Corey Schaaf over 3 years ago

As another follow up question, are you also having issues with deliverability / your messages being marked as SPAM when they are over the threshold? 

Rafi Benkual over 3 years ago

There is an article from Mailchimp that explains this: http://kb.mailchimp.com/delivery/deliverability-research/gmail-is-clipping-my-email

 

Some tactics you can use:

- Keep your emails short and focussed

- Use HTML compression in the inliner (removes whitespace which counts as characters)

- avoid using unnecessary markup like nested columns when not needed or extra rows and columns

 

Haven't seen any hacks or workarounds for this. Have you guys?

Corey Schaaf over 3 years ago

We've just been keeping our emails under the 102KB threshold and removing any unnecessary css for components we don't use. 

We've been running split test of the new (responsive) vs old (static) templates to see if we're still having issues with deliver-ability even if our files are below 102KB.  

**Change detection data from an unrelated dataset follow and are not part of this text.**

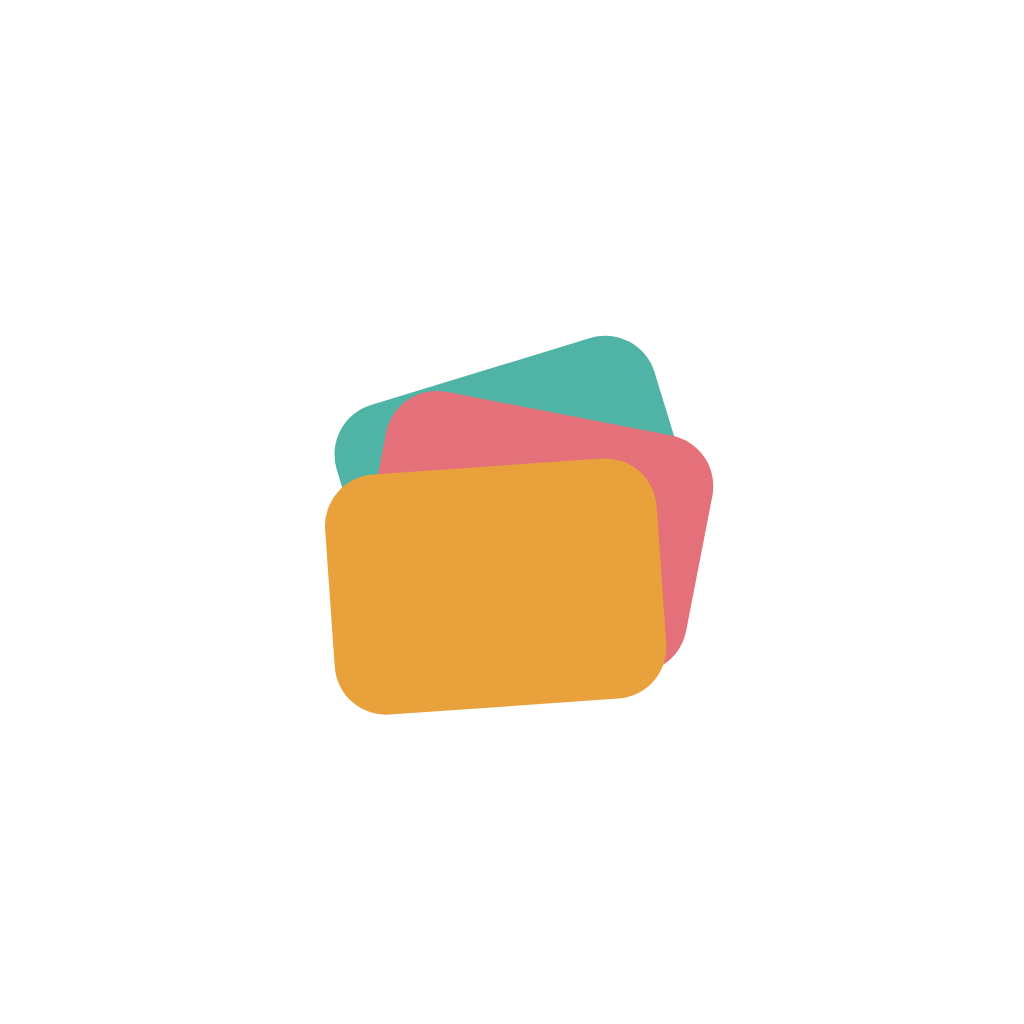
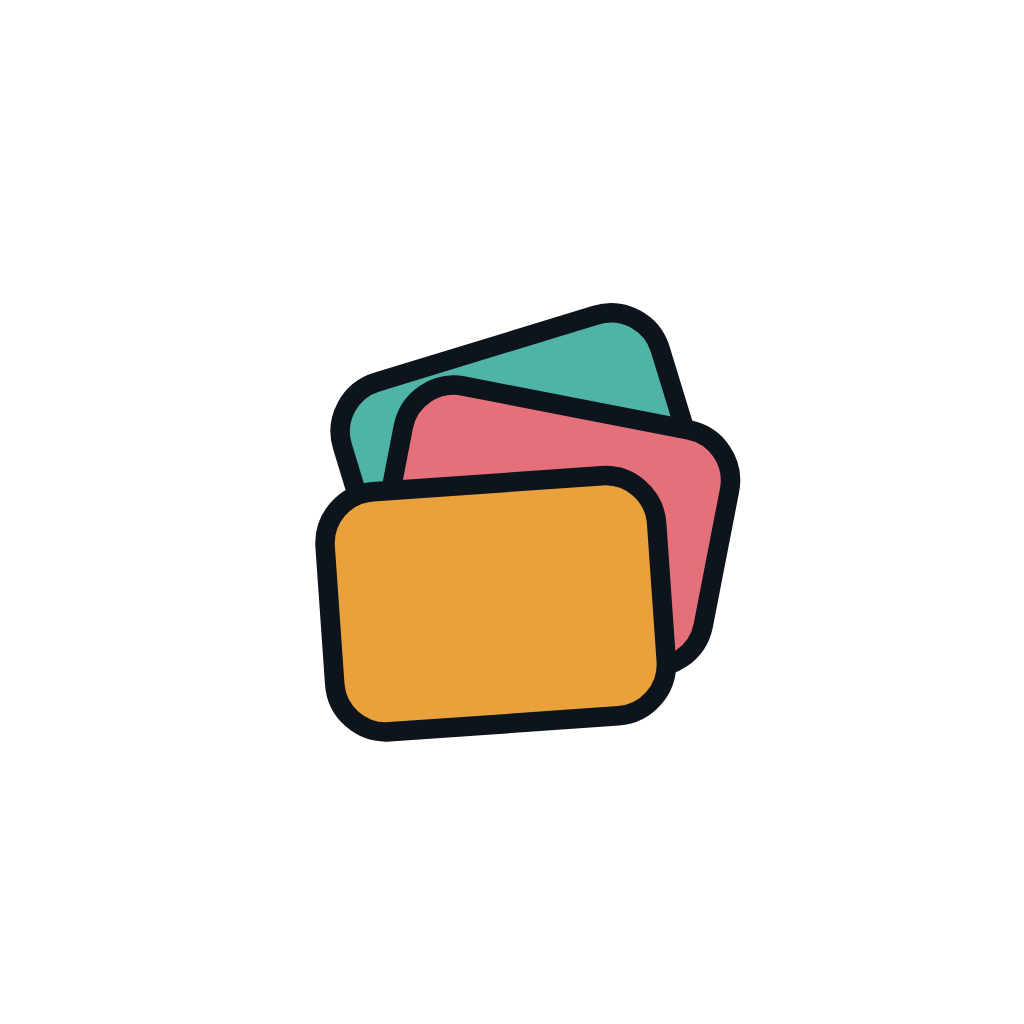
Il marchio prende il solco, e i cartoncini si sfalsano per reggerlo
Fra un cartoncino e l'altro corre ora un vuoto largo 3,4 unità su 100:
senza, i tre si toccavano e il mucchio si leggeva come una macchia a tre
colori invece che come tre oggetti appoggiati.

Il solco però si mangia proprio la parte che si vede di quelli dietro,
che sono già fettine sottili. Per questo i due dietro sono sfalsati di
metà in più: quello davanti resta fermo e gli altri due scivolano nella
direzione in cui già stanno, tanto che ogni fettina diventa più larga del
solco che la separa. Sotto quella misura il solco toglie più di quanto
dia; sopra, il mucchio si apre a ventaglio e non è più una pila. Le due
cose vanno insieme e vanno cambiate insieme.

Sui file a colori il solco è il contorno del colore del fondo dipinto su
ogni cartoncino: funziona anche sulle piastrelle trasparenti, che stanno
comunque sopra lo stesso blu dichiarato in app.json. Sull'icona delle
notifiche invece non c'è niente da dipingere — è bianca su trasparente —
e il vuoto dev'essere un buco vero: quella si genera da logo-notifica.html
bucando su tela, perché in SVG le maschere rendevano solchi molto più
larghi del dovuto.

Changed region(s): [[0.2812, 0.2812, 0.7188, 0.75]]

diff --git a/src/components/Logo.tsx b/src/components/Logo.tsx
@@ -18,19 +18,34 @@ import { useTheme } from '@/theme/theme';
  * file dell'icona dell'app: cambiando il disegno qui va cambiato anche
  * lì e vanno rifatti i PNG (le istruzioni sono in assets/README.md).
  */
-export function Logo({ size = 56, colors: override }: { size?: number; colors?: [string, string, string] }) {
+export function Logo({
+  size = 56,
+  colors: override,
+  ground,
+}: {
+  size?: number;
+  colors?: [string, string, string];
+  /** Il colore dietro al marchio, che è anche quello del vuoto fra i
+   * cartoncini. Va passato se il marchio non sta sul fondo dell'app,
+   * altrimenti i solchi si vedrebbero del colore sbagliato. */
+  ground?: string;
+}) {
   const { colors } = useTheme();
   // Dietro, in mezzo, davanti.
   const [dietro, mezzo, davanti] = override ?? [colors.teal, colors.coral, colors.amber];
+  const vuoto = ground ?? colors.bg;
 
   return (
     <Svg width={size} height={size} viewBox="0 0 100 100">
       {/* Lo spostamento del gruppo serve a centrare il mucchio a occhio:
           i tre cartoncini non sono simmetrici, e lasciati dove cadono
-          pesavano in basso a destra dentro il riquadro. */}
-      <G transform="translate(-2 -2)">
-        <Rect x="22" y="30" width="58" height="42" rx="9" fill={dietro} transform="rotate(-17 40 44)" />
-        <Rect x="22" y="30" width="58" height="42" rx="9" fill={mezzo} transform="translate(4 6) rotate(11 60 56)" />
+          pesavano in basso a destra dentro il riquadro.
+          Il contorno del colore del fondo apre un solco fra un cartoncino
+          e l'altro: a quel punto il mucchio si legge come tre oggetti
+          appoggiati invece che come una macchia a tre colori. */}
+      <G transform="translate(-2 1)" stroke={vuoto} strokeWidth={3.4} strokeLinejoin="round">
+        <Rect x="22" y="30" width="58" height="42" rx="9" fill={dietro} transform="translate(1 -7) rotate(-17 40 44)" />
+        <Rect x="22" y="30" width="58" height="42" rx="9" fill={mezzo} transform="translate(7 2) rotate(11 60 56)" />
         <Rect x="22" y="30" width="58" height="42" rx="9" fill={davanti} transform="translate(-2 14) rotate(-4 50 50)" />
       </G>
     </Svg>

diff --git a/assets/logo-notifica.html b/assets/logo-notifica.html
@@ -1,0 +1,37 @@
+<!doctype html><html><head><meta charset="utf-8"><style>
+ html,body{margin:0;padding:0;width:96px;height:96px;overflow:hidden;background:transparent}
+ canvas{display:block}
+</style></head><body><canvas id="c" width="96" height="96"></canvas>
+<script>
+// Android disegna questa icona in bianco pieno: il vuoto fra i cartoncini
+// non si può dipingere, va bucato. Sulla tela si buca davvero con
+// destination-out, che è la stessa cosa che sul fondo colorato ottiene il
+// contorno del colore dello sfondo.
+const S = 96, LATO = 0.84 * S, K = LATO / 100, OFF = (S - LATO) / 2;
+const ctx = document.getElementById('c').getContext('2d');
+ctx.translate(OFF, OFF); ctx.scale(K, K);
+ctx.translate(-2, 1);                         // centratura ottica del mucchio
+
+const CARTE = [
+  { tx: 1,  ty: -7, rot: -17, cx: 40, cy: 44 },   // dietro
+  { tx: 7,  ty: 2,  rot: 11,  cx: 60, cy: 56 },   // in mezzo
+  { tx: -2, ty: 14, rot: -4,  cx: 50, cy: 50 },   // davanti
+];
+
+function traccia(c) {
+  ctx.save();
+  ctx.translate(c.tx, c.ty);
+  ctx.translate(c.cx, c.cy); ctx.rotate(c.rot * Math.PI / 180); ctx.translate(-c.cx, -c.cy);
+  ctx.beginPath(); ctx.roundRect(22, 30, 58, 42, 9);
+  ctx.restore();
+}
+function disegna(c) { ctx.globalCompositeOperation = 'source-over'; ctx.fillStyle = '#fff'; traccia(c); ctx.fill(); }
+function buca(c)    { ctx.globalCompositeOperation = 'destination-out'; ctx.lineWidth = 3.4; ctx.lineJoin = 'round';
+                      traccia(c); ctx.fill(); ctx.stroke(); }
+
+disegna(CARTE[0]);
+buca(CARTE[1]); buca(CARTE[2]);
+disegna(CARTE[1]);
+buca(CARTE[2]);
+disegna(CARTE[2]);
+</script></body></html>

diff --git a/assets/README.md b/assets/README.md
@@ -10,6 +10,35 @@ le stesse rotazioni e gli stessi spostamenti, sono ripetuti in
 `src/components/Logo.tsx`, che è la versione usata *dentro* l'app (schermata di
 accesso): se si cambia il disegno vanno cambiati entrambi, e vanno rigenerati i PNG.
 
+## Il solco, e perché i cartoncini sono sfalsati così
+
+Fra un cartoncino e l'altro corre un **solco** largo 3,4 unità (su 100): senza, i tre
+si toccano e il mucchio si legge come una macchia a tre colori invece che come tre
+oggetti appoggiati.
+
+Il solco però si mangia proprio la parte che si vede di quelli dietro, che sono già
+fettine sottili. Per questo i due cartoncini di dietro sono **sfalsati di metà in più**
+rispetto al disegno originale: il cartoncino davanti resta fermo e gli altri due
+scivolano nella direzione in cui già stanno, tanto che ogni fettina diventa più larga
+del solco che la separa. Sotto quella misura il solco toglie più di quanto dia, sopra
+il mucchio si apre a ventaglio e non è più una pila.
+
+Le due cose vanno insieme: **chi cambia lo spessore del solco deve rivedere lo
+scarto**, altrimenti si torna al problema di partenza.
+
+## Due modi di ottenere lo stesso solco
+
+Sui file a colori il solco è il **contorno del colore del fondo**, dipinto su ogni
+cartoncino: quello davanti copre un filo di quello dietro. Funziona perché anche le
+piastrelle a fondo trasparente stanno comunque sopra lo stesso blu, dichiarato in
+`app.json` — **cambiando quei colori vanno rigenerati i PNG**, o i solchi resteranno
+del blu vecchio.
+
+Sull'icona delle notifiche non si può dipingere niente: è bianca su trasparente, e il
+solco dev'essere un buco vero. Quella si genera da `logo-notifica.html`, che disegna
+il marchio su una tela bucando con `destination-out`. È lo stesso disegno, ottenuto
+nell'unico modo che su fondo trasparente funziona.
+
 ## I quattro file
 
 | File | Misura | Fondo | A cosa serve |
@@ -18,6 +47,7 @@ accesso): se si cambia il disegno vanno cambiati entrambi, e vanno rigenerati i 
 | `adaptive-icon.png` | 1024 | trasparente | il livello davanti dell'icona Android. Il colore dietro lo mette `app.json`. Il marchio occupa il 56% della tela, quindi resta dentro il 66% centrale che Android non ritaglia con nessuna delle sue maschere. |
 | `favicon.png` | 64 | pieno `#0E141B` | la versione web. |
 | `splash.png` | 1024 | trasparente | la schermata di avvio, che la mostra centrata (`resizeMode: contain`) sul colore dichiarato in `app.json`. |
+| `notification-icon.png` | 96 | trasparente | la sagoma bianca che Android mette nella barra di stato. Generata da `logo-notifica.html`, non dall'SVG. |
 
 ## Rigenerarli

In our first split test, the responsive template had a slight edge in open rates, and click through rates which is what we would expect.  However, for some strange reason the conversion rate on the new template was 3% and the conversion rate on the old template was 4%.  While emails don't play a part in the conversion process, that's more of the website functionality - it is very odd that we had 110 conversions for the responsive template and 140 for the non-responsive.  We're trying to figure out if something is happening after a user clicks a link inside the email and for one reason or another, don't make it to the sight.  

We're running another split test this morning to see if this was just a fluke.  

Ant James over 3 years ago

Corey, how did the results of the split test look?

Corey Schaaf over 3 years ago

Keeping the emails under the 102KB seems to have been the culprit.  Our open rates and clicks seem to be on par with with that they were previously.  We're still keeping an eye on it but the emails seem to be surpassing our benchmark with every send. We've sent out several other emails since the test in the the responsive format and it appears all is well.  Just means you have to be very careful with how complex your emails are. 

Ant James over 3 years ago

Thanks for replying so quickly. That's helpful to hear your case as I've not been able to do a split test here. Our newsletters feature quite a few products so are ticking over 102KB... In the short-term I'll have a think on what can be done to reduce bulk.

If there's anything that can be done within the FFE framework itself to help us users then I eagerly await it!

Corey Schaaf over 3 years ago

Keep in mind if there are pieces of Foundation that you aren't using, you can always exclude it by commenting the code out in the import (much like you can foundation for sites). For example navigate to the following folder: 

node_modules/foundation-emails/scss/foundation-emails.scss

Instead of importing everything, I know that none of my templates use the block-grid, thumbnail or menu, so I commented those pieces out. I think that saved about 6KB off the email.  Doesn't seem like a lot, but anything you're not using will help towards that overall total. 

Also, sometimes you can simply write your own table structures instead of using the the <row><column> method depending on your layout or content.  Sometimes people forget that you can write your own <tables> in the inky markup without running into problems. This cuts down on nesting which also increases bloat. (just make sure you practice good syntax and close all tags! 

Jeremy Blumenfeld over 2 years ago

This is really helpful. The structure is great for quickly coding things up and trying out different layouts, but we are definitely running into a lot of bloat.

I'm wondering if there is anyway that people have used within their stack to shorten the classnames that are applied?

Jeremy Blumenfeld over 2 years ago

This is really helpful. The structure is great for quickly coding things up and trying out different layouts, but we are definitely running into a lot of bloat.

I'm wondering if there is anyway that people have used within their stack to shorten the classnames that are applied?

Corey Schaaf over 2 years ago

Not that I'm aware of - but I believe some people are having success using UnCSS with the framework.